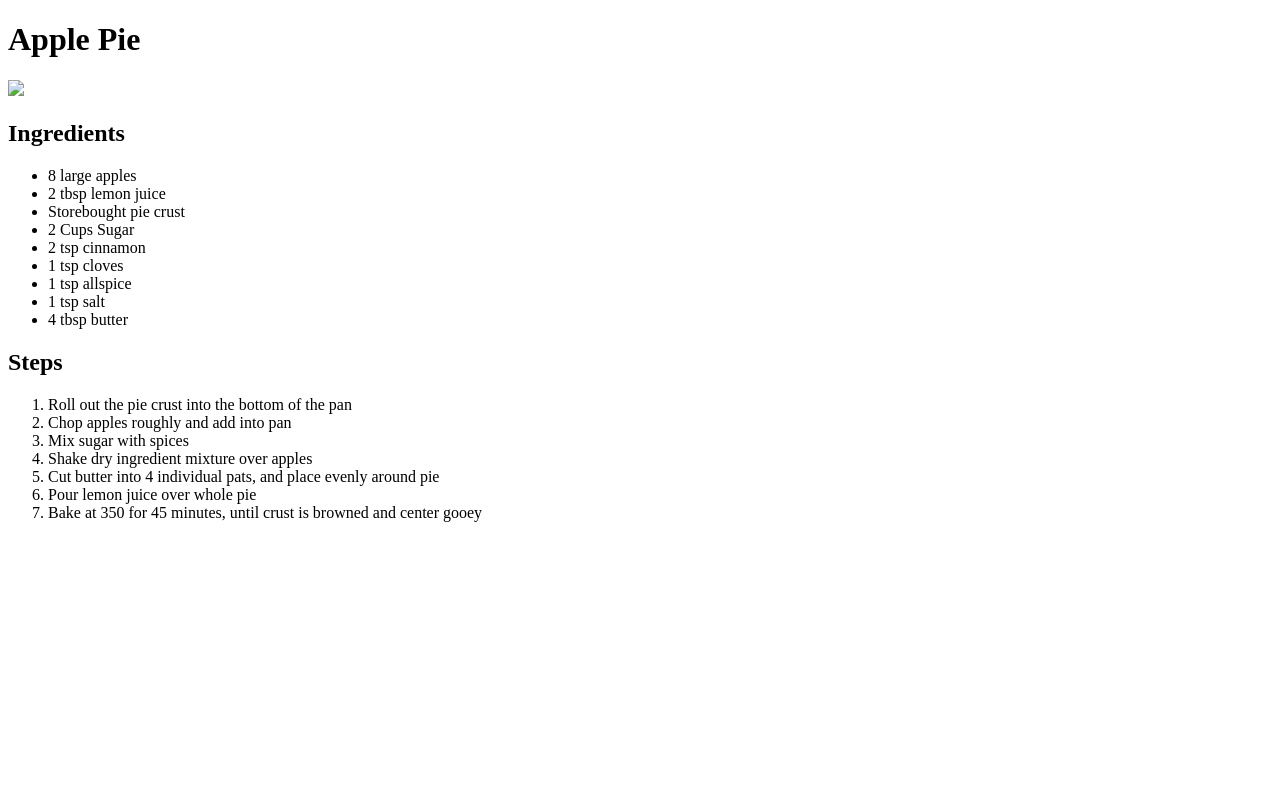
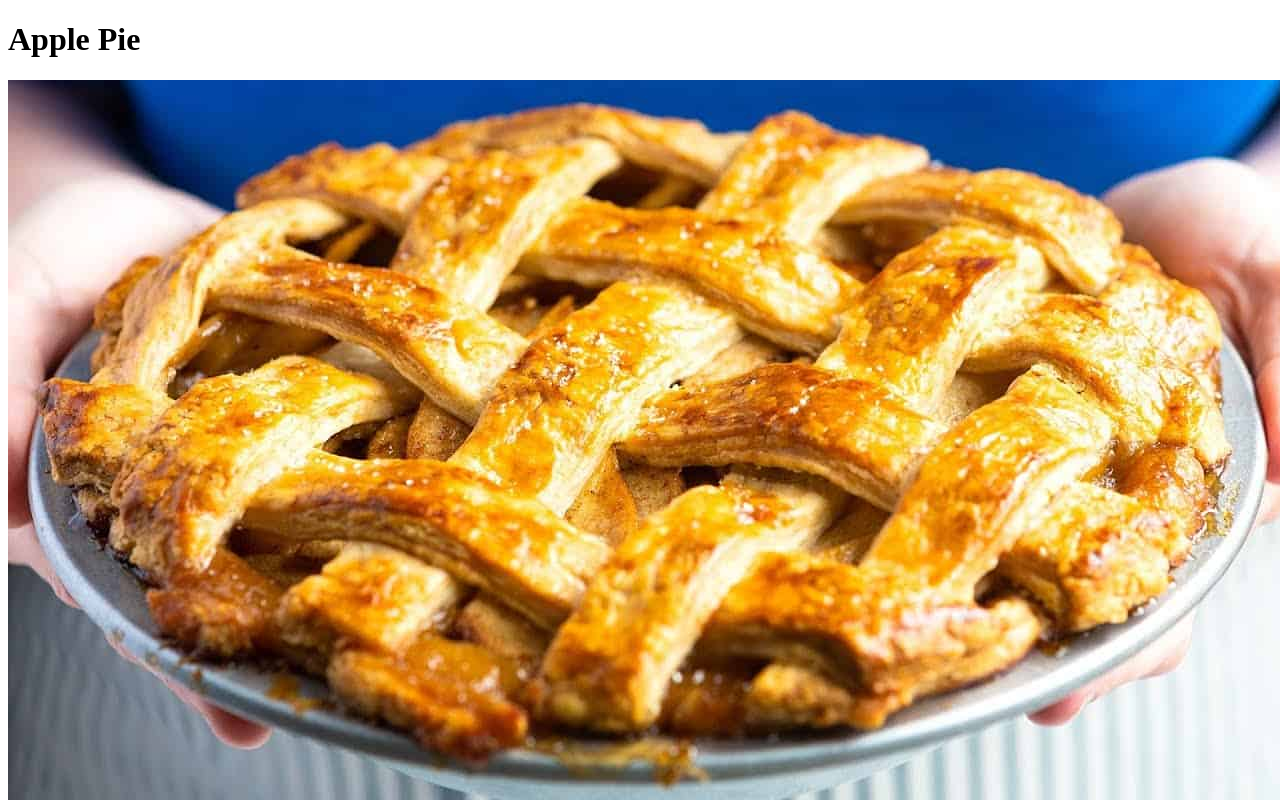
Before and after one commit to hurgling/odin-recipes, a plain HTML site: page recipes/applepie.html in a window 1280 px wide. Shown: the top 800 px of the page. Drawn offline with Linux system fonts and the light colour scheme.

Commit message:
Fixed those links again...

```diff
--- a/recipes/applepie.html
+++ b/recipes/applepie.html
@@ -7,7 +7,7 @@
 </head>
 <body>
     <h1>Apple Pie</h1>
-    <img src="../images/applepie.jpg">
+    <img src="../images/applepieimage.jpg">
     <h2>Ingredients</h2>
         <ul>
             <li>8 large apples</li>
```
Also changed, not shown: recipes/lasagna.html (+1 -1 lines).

• [About this exercise]: Give back all the material exactly, with no pictures.

• [Your response]:
Before and after one commit to hurgling/odin-recipes, a plain HTML site: page recipes/applepie.html in a window 1280 px wide. Shown: the top 800 px of the page. Drawn offline with Linux system fonts and the light colour scheme.

Commit message:
Fixed those links again...

```diff
--- a/recipes/applepie.html
+++ b/recipes/applepie.html
@@ -7,7 +7,7 @@
 </head>
 <body>
     <h1>Apple Pie</h1>
-    <img src="../images/applepie.jpg">
+    <img src="../images/applepieimage.jpg">
     <h2>Ingredients</h2>
         <ul>
             <li>8 large apples</li>
```
Also changed, not shown: recipes/lasagna.html (+1 -1 lines).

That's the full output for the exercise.